EXERCISE REQUIREMENTS >>
Filter the data below for the string "href" and copy each matching line.

SOURCE DATA START

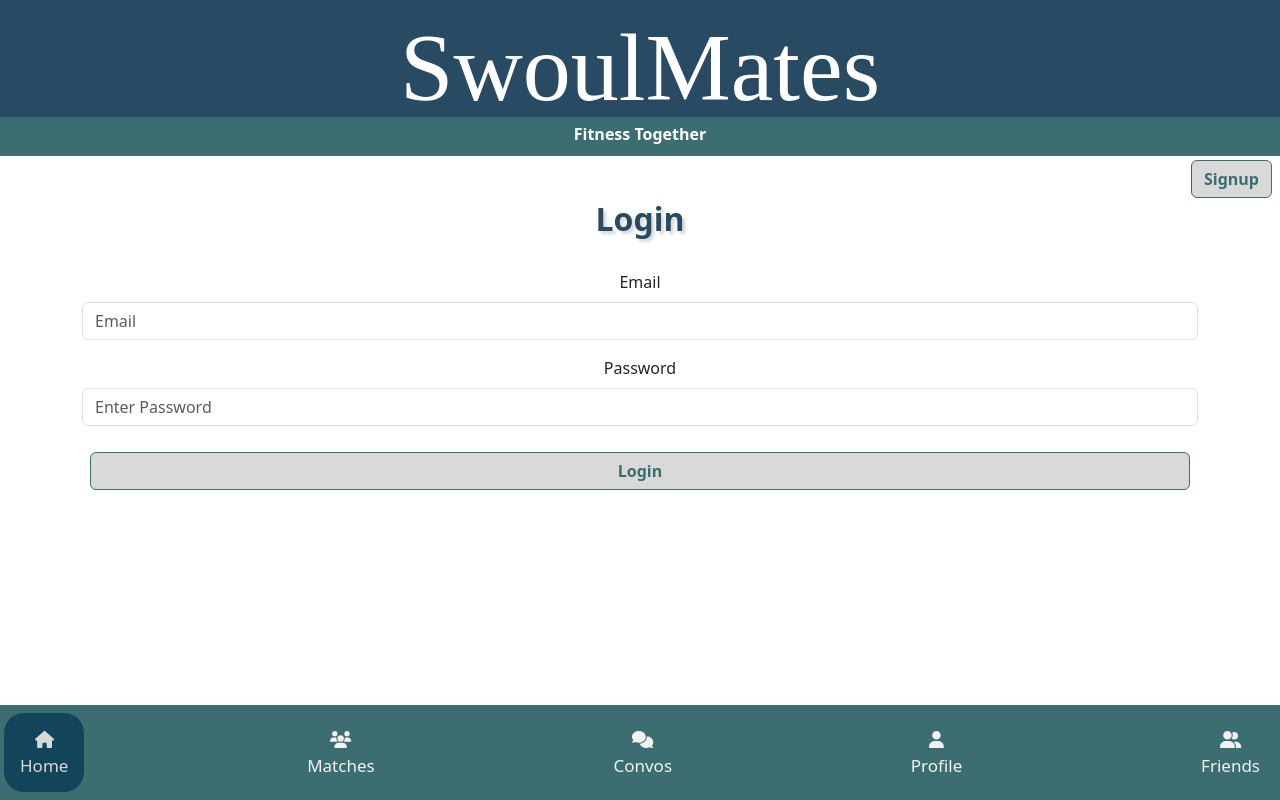
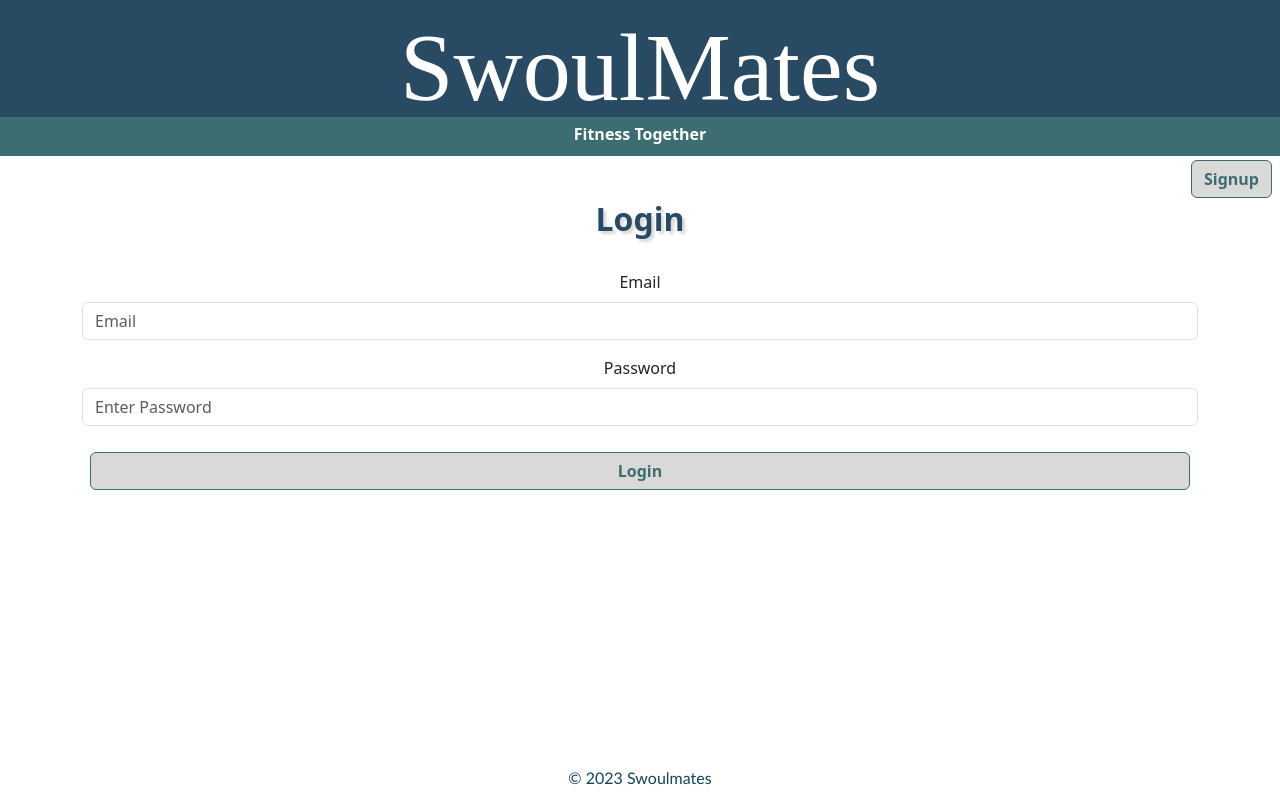
Before and after one commit to devmaestra/Fitness-Chat-App-Client, a React (Create React App) app in the folder client/: page / in a window 1280 px wide. Built offline with nearby package versions, Linux system fonts and the light colour scheme; a web font is replaced by a local one.

Commit message:
conversationTable working & footer/navtoken  fuctionality

```diff
--- a/client/src/App.css
+++ b/client/src/App.css
@@ -50,15 +50,7 @@
   align-items: center;
 }
 
-.footer {
-  position: fixed;
-  left: 0;
-  bottom: 0;
-  width: 100%;
-  background-color: #01161E;
-  color: white;
-  text-align: center;
-}
+
 
 /* Place the navbar at the bottom of the page, and make it stick */
 .navbar {
@@ -71,6 +63,7 @@
   display: flex;
   align-items: center;
   justify-content: space-evenly;
+  z-index: 1;
 }
 
 /* Style the links inside the navigation bar */
@@ -118,6 +111,23 @@
 
 }
 
+.footer {
+  position: fixed;
+  left: 0;
+  bottom: 0;
+  width: 100%;
+  background-color: #fff;
+  color: #124559;
+  text-align: center;
+  font-size: 10px;
+  padding: 5px;
+}
+
+.footer h2 {
+  font-size: 16px;
+  font-family:'Gill Sans', 'Gill Sans MT', Calibri, 'Trebuchet MS', sans-serif;
+}
+
 /* color palette:
 Dark brown/gray: #353535
 Green: #3C6E71
--- a/client/src/App.jsx
+++ b/client/src/App.jsx
@@ -8,6 +8,9 @@ import Profile from "./components/profile/EditProfile";
 import { useState, useEffect } from "react";
 import { Route, Routes } from "react-router-dom";
 import Logout from "./components/auth/logout/Logout";
+// import ConversationIndex from './components/conversations/ConversationIndex';
+import ConversationTable from "./components/conversations/ConversationTable";
+import Footer from "./components/footer/Footer";
 
 // import Footer from './components/footer/Footer';
 
@@ -31,14 +34,16 @@ function App() {
       {sessionToken !== "" ? (
         <Logout setSessionToken={setSessionToken} />
       ) : null}
+      {sessionToken !== '' ?  <Nav /> : null}
       <Routes>
         <Route path="/" element={<Auth updateToken={updateToken} />} />
         <Route path="/matches" element={<Matches token={sessionToken} />} />
         <Route path="/profile" element={<Profile token={sessionToken} />} />
+        <Route path='/myconversations' element={<ConversationTable token={sessionToken} />} />
       </Routes>
-      <Nav />
 
-      {/* <Footer /> */}
+      {sessionToken !== '' ?  null : <Footer />}
+
     </div>
   );
 }
--- /dev/null
+++ b/client/src/components/conversations/ConversationTable.jsx
@@ -0,0 +1,66 @@
+import React, { useState, useEffect } from 'react';
+import { Table } from 'reactstrap';
+import { baseURL } from '../environments/index';
+
+const ConversationsTable = (props) => {
+  const [conversations, setConversations] = useState([]);
+
+  useEffect(() => {
+    async function fetchConversations() {
+      const url = `${baseURL}/conversation/myconversations`;
+
+      let requestOption = {
+        headers: new Headers({
+          Authorization: props.token,
+        }),
+        method: 'GET',
+      };
+
+      try {
+        let res = await fetch(url, requestOption);
+
+        if (!res.ok) {
+          throw new Error(`Failed to fetch conversations. Status: ${res.status}, Response: ${await res.text()}`);
+        }
+
+        let data = await res.json();
+        console.log(data);
+
+        if (data) {
+          setConversations(data.getAllConversations || []); // Update local state with fetched conversations
+        }
+      } catch (err) {
+        console.error('Error fetching conversations:', err.message);
+      }
+    }
+
+    fetchConversations(); // Call the function inside useEffect
+
+  }, [props.token]); // Include props.token in the dependency array
+
+  return (
+    <Table>
+       <thead>
+        <tr>
+          <th>Title</th>
+          <th>Message Text</th>
+          {/* Add more headers if needed */}
+        </tr>
+      </thead>
+      <tbody>
+        {conversations.map(conversation => (
+          <tr key={conversation._id}>
+            <td>{conversation.title}</td>
+            <td>
+              {conversation.messages && conversation.messages.length > 0
+                ? conversation.messages[conversation.messages.length - 1].text
+                : 'No messages'}
+            </td>
+          </tr>
+        ))}
+      </tbody>
+    </Table>
+  );
+};
+
+export default ConversationsTable;
--- a/client/src/components/footer/Footer.jsx
+++ b/client/src/components/footer/Footer.jsx
@@ -3,7 +3,7 @@ import React from 'react'
 function Footer() {
   return (
     <div className='footer' >
-        <h2>Footer copyright 2023 UprightEd.</h2>
+        <h2>&copy; 2023 Swoulmates</h2>
     </div>
   )
 }
--- a/client/src/components/nav/Nav.jsx
+++ b/client/src/components/nav/Nav.jsx
@@ -1,36 +1,44 @@
-import React from "react";
-import { FontAwesomeIcon } from "@fortawesome/react-fontawesome";
-import {
-  faHome,
-  faUsers,
-  faComments,
-  faUser,
-  faUserFriends,
-} from "@fortawesome/free-solid-svg-icons";
+import React from 'react';
+import { FontAwesomeIcon } from '@fortawesome/react-fontawesome';
+import { faHome, faUsers, faComments, faUser, faUserFriends } from '@fortawesome/free-solid-svg-icons';
+// import ConversationIndex from '../conversations/ConversationIndex';
+import ConversationTable from '../conversations/ConversationTable';
+import { useNavigate, Link, Route, Routes } from 'react-router-dom';
+import { Button } from 'reactstrap';
 
 function Nav() {
+  const navigate = useNavigate();
+
+  const handleMyConvosClick = () => {
+    // Use navigate to redirect to /myconversations
+    navigate('/myconversations');
+  };
+
   return (
     <div className="navbar">
-      <a href="/" className="active">
-        <FontAwesomeIcon icon={faHome} />
-        <br />Home
-      </a>
-      <a href="/matches">
-        <FontAwesomeIcon icon={faUsers} />
-        <br />Matches
-      </a>
-      <a href="/convos">
-        <FontAwesomeIcon icon={faComments} />
-        <br />Convos
-      </a>
-      <a href="/profile">
-        <FontAwesomeIcon icon={faUser} />
-        <br />Profile
-      </a>
-      <a href="/friends">
-        <FontAwesomeIcon icon={faUserFriends} />
-        <br />Friends
-      </a>
+
+      <Link to="/" className="active">
+        <FontAwesomeIcon icon={faHome} /> Home
+      </Link>
+
+      <Link to="/matches">
+        <FontAwesomeIcon icon={faUsers} /> Matches
+      </Link>
+
+      <Link to="/myconversations">
+        <Button onClick={handleMyConvosClick}>
+
+        <FontAwesomeIcon icon={faComments} /> Convos
+        </Button>
+      </Link>
+
+      <Link to="/profile">
+        <FontAwesomeIcon icon={faUser} /> Profile
+      </Link>
+
+      <Link to="/friends">
+        <FontAwesomeIcon icon={faUserFriends} /> Friends
+      </Link>
     </div>
   );
 }
```
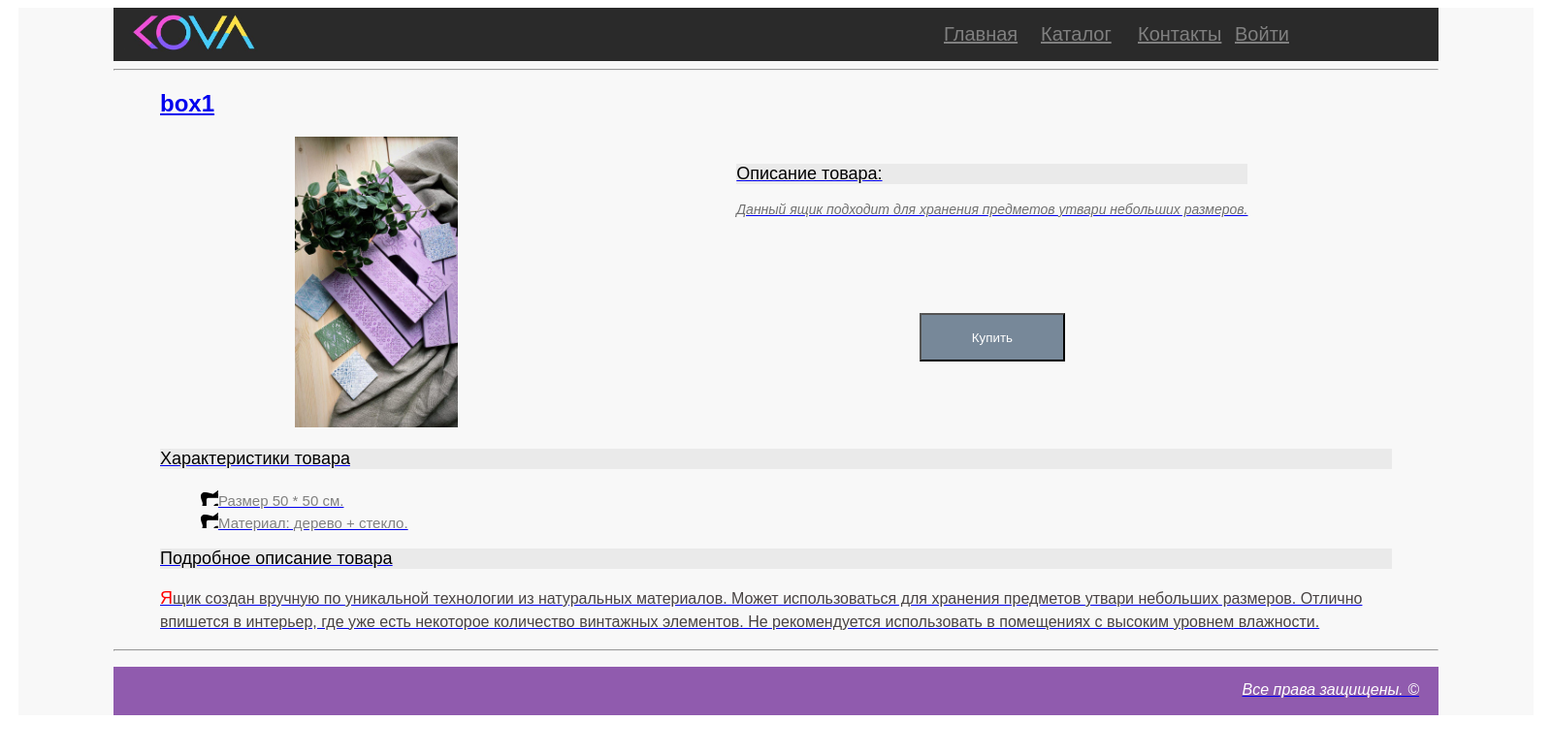
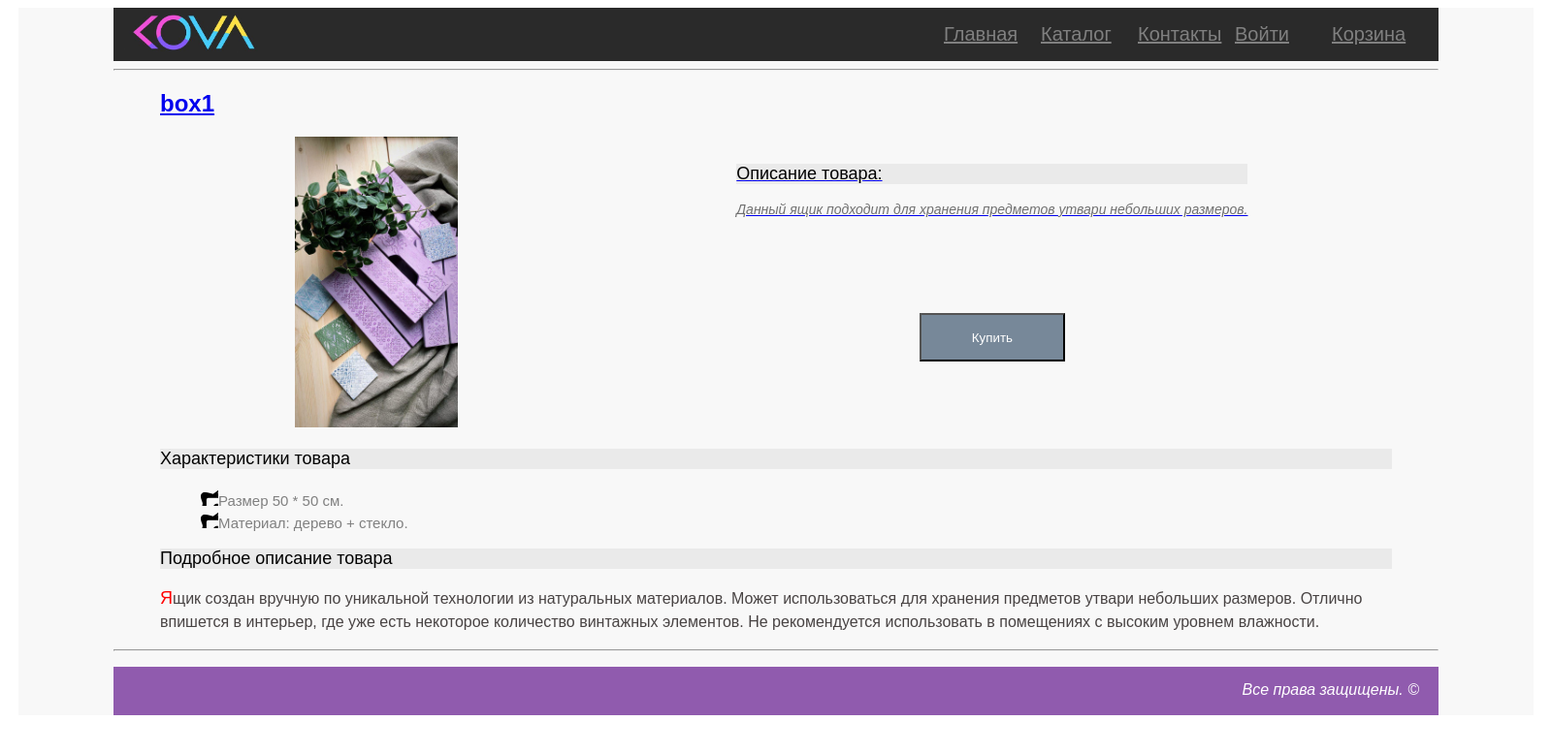
Before and after one commit to Rassoliny/geek-django, a Django app: page /1 in a window 1600 px wide. Shown: the top 777 px of the page at 97% size. Run offline with Django 3.2, Linux system fonts and the light colour scheme; data comes from the database, SQL or seed files in the repository; both versions use the stored data as it was after the commit.

Commit message:
You could put product in basket from product_detail view Changes in menu (Basket will be on all pages)

```diff
--- a/server/mainapp/templates/includes/menu.html
+++ b/server/mainapp/templates/includes/menu.html
@@ -16,7 +16,7 @@
                 <a href="{% url 'auth:login' %}">Войти</a>
             {% endif %}
         </li>
-    <li><a href="{% url 'basket:view' %}" class="basket">
+    <li><a href="{% url 'basket:view' %}" class="basket">Корзина
         <span>
             {% if basket %}
             {{ basket.0.total_cost|floatformat:0 }} руб
--- a/server/mainapp/templates/products/components/product_detailed.html
+++ b/server/mainapp/templates/products/components/product_detailed.html
@@ -8,7 +8,9 @@
             <h3 class="product_page_heading">Описание товара:</h3>
             <p  class="product_page_short_text">{{ itm.short_desc }}</p>
             <div class="button_buy">
-                <button type="button_buy">Купить</button>
+                <a href="{% url 'basket:add' pk=itm.id %}">
+                    <button type="button_buy">Купить</button>
+                </a>
             </div>
         </div>
     </div>
```
Also changed, not shown: server/db.sqlite3.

SOURCE DATA END

WRITTEN RESPONSE >>
-      <a href="/" className="active">
-      <a href="/matches">
-      <a href="/convos">
-      <a href="/profile">
-      <a href="/friends">
                 <a href="{% url 'auth:login' %}">Войти</a>
-    <li><a href="{% url 'basket:view' %}" class="basket">
+    <li><a href="{% url 'basket:view' %}" class="basket">Корзина
+                <a href="{% url 'basket:add' pk=itm.id %}">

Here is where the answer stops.